But the most famous of this generation of Murrays was another brother, William, who rose from the English Bar to become Lord Chief Justice and one of the greatest of 18th century British judges. Famous for his oratory, the ‘silver-tongued Murray’ is known for having reformed court procedure and developed commercial law to keep pace with the expansion of the British empire.
He was also known for ground-breaking and often unpopular judgements, such as his declaration that slavers had no rights over their slaves on English soil. During the Gordon Riots of 1780, the mob singled him out for his even-handed treatment of Quakers and Catholics and burnt down his house in Bloomsbury, then marched on Kenwood House in Hampstead, which he had bought from the 3rd Earl of Bute in 1754. The rioters were dispersed and the house eventually remained in the family until 1922.

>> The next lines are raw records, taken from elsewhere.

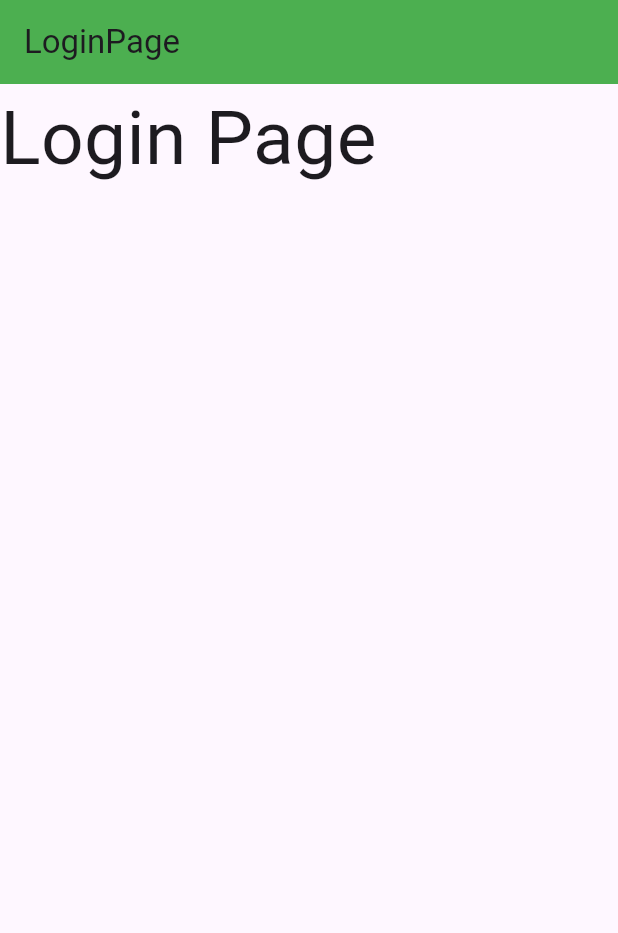
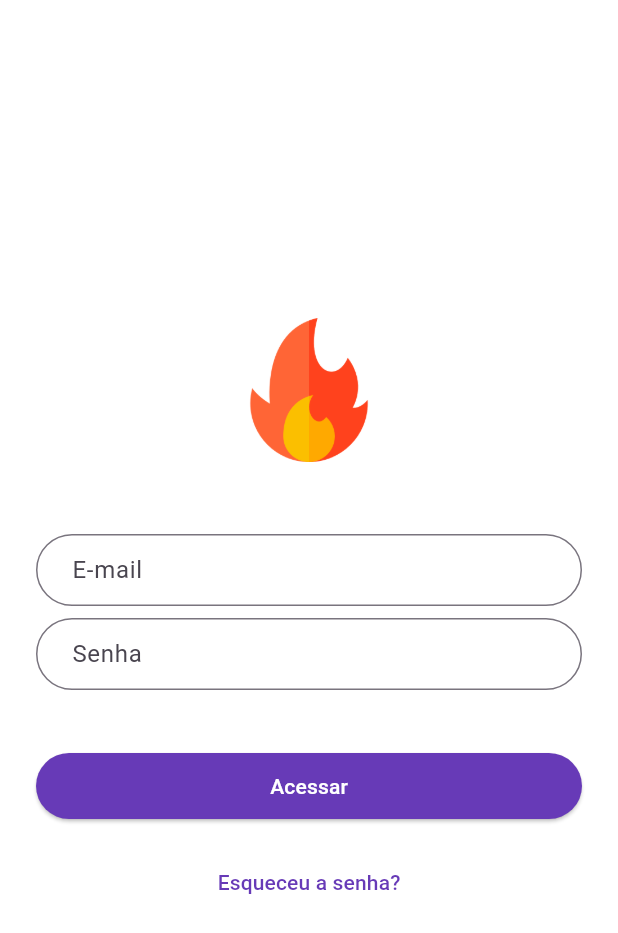
Before and after one commit to Deyweson/flutter_getx, a Flutter app: the screen it shows after launch, on a phone screen of 412 x 824 dp. Shown: the top 933 px of the screen. Run offline on Flutter 3.47's test engine with Material 3 defaults, Android fonts, the phone set to English and light mode, and no system bars; our stand-ins replace animated_splash_screen, get.

Commit message:
:sparkles: Feat: Tela de login

```diff
--- a/lib/app/ui/login_page.dart
+++ b/lib/app/ui/login_page.dart
@@ -1,12 +1,85 @@
 import 'package:flutter/material.dart';
+import 'package:get/get_core/get_core.dart';
+import 'package:get/get_navigation/get_navigation.dart';
 
 class LoginPage extends StatelessWidget {
   @override
   Widget build(BuildContext context) {
     return Scaffold(
-      appBar: AppBar(title: Text('LoginPage')),
-      body: Container(
-        child: Text("Login Page", style: TextStyle(fontSize: 50)),
+      backgroundColor: Colors.white,
+      body: Center(
+        child: ListView(
+          shrinkWrap: true,
+          padding: EdgeInsets.symmetric(horizontal: 24),
+          children: [
+            Hero(
+              tag: 'hero',
+              child: CircleAvatar(
+                backgroundColor: Colors.transparent,
+                radius: 48,
+                child: Image.asset('assets/logo.png'),
+              ),
+            ),
+            SizedBox(height: 48),
+            TextFormField(
+              keyboardType: TextInputType.emailAddress,
+              autofocus: false,
+              initialValue: '',
+              decoration: InputDecoration(
+                hintText: 'E-mail',
+                contentPadding: EdgeInsets.symmetric(
+                  vertical: 10,
+                  horizontal: 20,
+                ),
+                border: OutlineInputBorder(
+                  borderRadius: BorderRadius.circular(32),
+                ),
+              ),
+            ),
+            SizedBox(height: 8),
+            TextFormField(
+              obscureText: true,
+              autofocus: false,
+              initialValue: '',
+              decoration: InputDecoration(
+                hintText: 'Senha',
+                contentPadding: EdgeInsets.symmetric(
+                  vertical: 10,
+                  horizontal: 20,
+                ),
+                border: OutlineInputBorder(
+                  borderRadius: BorderRadius.circular(32),
+                ),
+              ),
+            ),
+            SizedBox(height: 24),
+            Padding(
+              padding: EdgeInsets.symmetric(vertical: 16),
+              child: ElevatedButton(
+                onPressed: () {},
+                style: ElevatedButton.styleFrom(
+                  padding: EdgeInsets.all(12.0),
+                  backgroundColor: Get.theme.primaryColor,
+                  shape: RoundedRectangleBorder(
+                    side: BorderSide.none,
+                    borderRadius: BorderRadius.circular(24),
+                  ),
+                ),
+                child: const Text(
+                  'Acessar',
+                  style: TextStyle(color: Colors.white),
+                ),
+              ),
+            ),
+            TextButton(
+              child: Text(
+                "Esqueceu a senha?",
+                style: TextStyle(color: Get.theme.primaryColor),
+              ),
+              onPressed: () {},
+            ),
+          ],
+        ),
       ),
     );
   }
--- a/lib/app/ui/theme/app_theme.dart
+++ b/lib/app/ui/theme/app_theme.dart
@@ -1,7 +1,8 @@
 import 'package:flutter/material.dart';
 
 final ThemeData appThemeData = ThemeData(
-  primarySwatch: Colors.green,
+  primaryColor: Colors.deepPurple,
+  primarySwatch: Colors.deepPurple,
   brightness: Brightness.light,
-  appBarTheme: AppBarTheme(color: Colors.green),
+  appBarTheme: AppBarTheme(color: Colors.deepPurple),
 );
```
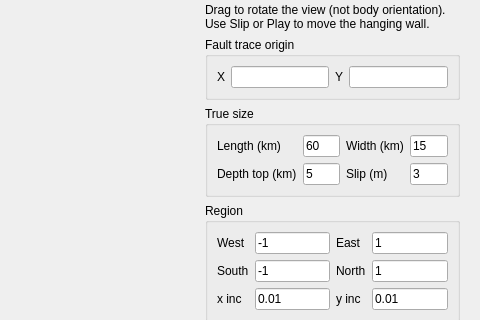
GenericMappingTools/InteractiveGMT, file deps/ui/fault_plane_demo.ui: the form before one commit; both pictures show x 640 to 1120 and y 200 to 520 of the 1120 by 759 pixel window.
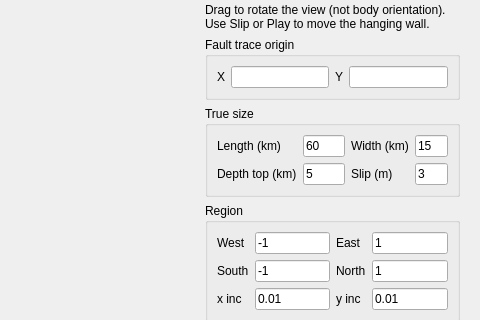
The form after the commit.

Diff of the .ui file:
```diff
--- a/deps/ui/fault_plane_demo.ui
+++ b/deps/ui/fault_plane_demo.ui
@@ -391,7 +391,7 @@
           <widget class="QLineEdit" name="trueLength">
            <property name="maximumSize">
             <size>
-             <width>60</width>
+             <width>70</width>
              <height>16777215</height>
             </size>
            </property>
@@ -431,7 +431,7 @@
           <widget class="QLineEdit" name="trueDepthTop">
            <property name="maximumSize">
             <size>
-             <width>60</width>
+             <width>70</width>
              <height>16777215</height>
             </size>
            </property>
```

The 2nd Earl
William Murray was created Earl of Mansfield in Nottingham in 1776 and, again for complicated reasons of succession, Earl of Mansfield in Middlesex in 1792. He died in 1793 without an heir and was succeeded by his nephew, the 7th Viscount Stormont (left), who by then had retired following his own brilliant diplomatic career as ambassador, first to Vienna and later to Paris. The 2nd Earl’s many friends included Queen Marie Antoinette whom he first met when she was a girl in Vienna, and later in Paris as the wife of Louis XVI.
The 3rd & 4th Earl
The 3rd Earl’s interests lay more in architecture and landscaping than statesmanship. In 1802 he employed the architect William Atkinson to begin the huge task of converting Scone into a gothic palace. His son, the 4th Earl (right) made a promising start in public life but all but abandoned it on the death of his young wife after only eight years of marriage. He nevertheless lived to the age of 92 and ended up as Father of the House of Lords.
More recently, the 7th Earl (left, with Countess of Mansfield, Dorothea) enjoyed a political career as Member of Parliament for Perth before inheriting the earldom in 1935. His son, the 8th Earl of Mansfield, began his career as a barrister, before turning like so many of his forebears to politics. In 1973 he became one of the first British members of the European Parliament. In 1979 he was appointed Minister of State for Scotland and in 1983, Minister of State for Northern Ireland. In 1985 he left active politics to take up the post of First Crown Estate Commissioner.
The current Earl, the 9th Earl of Mansfield, is married. He and the Countess of Mansfield have four children.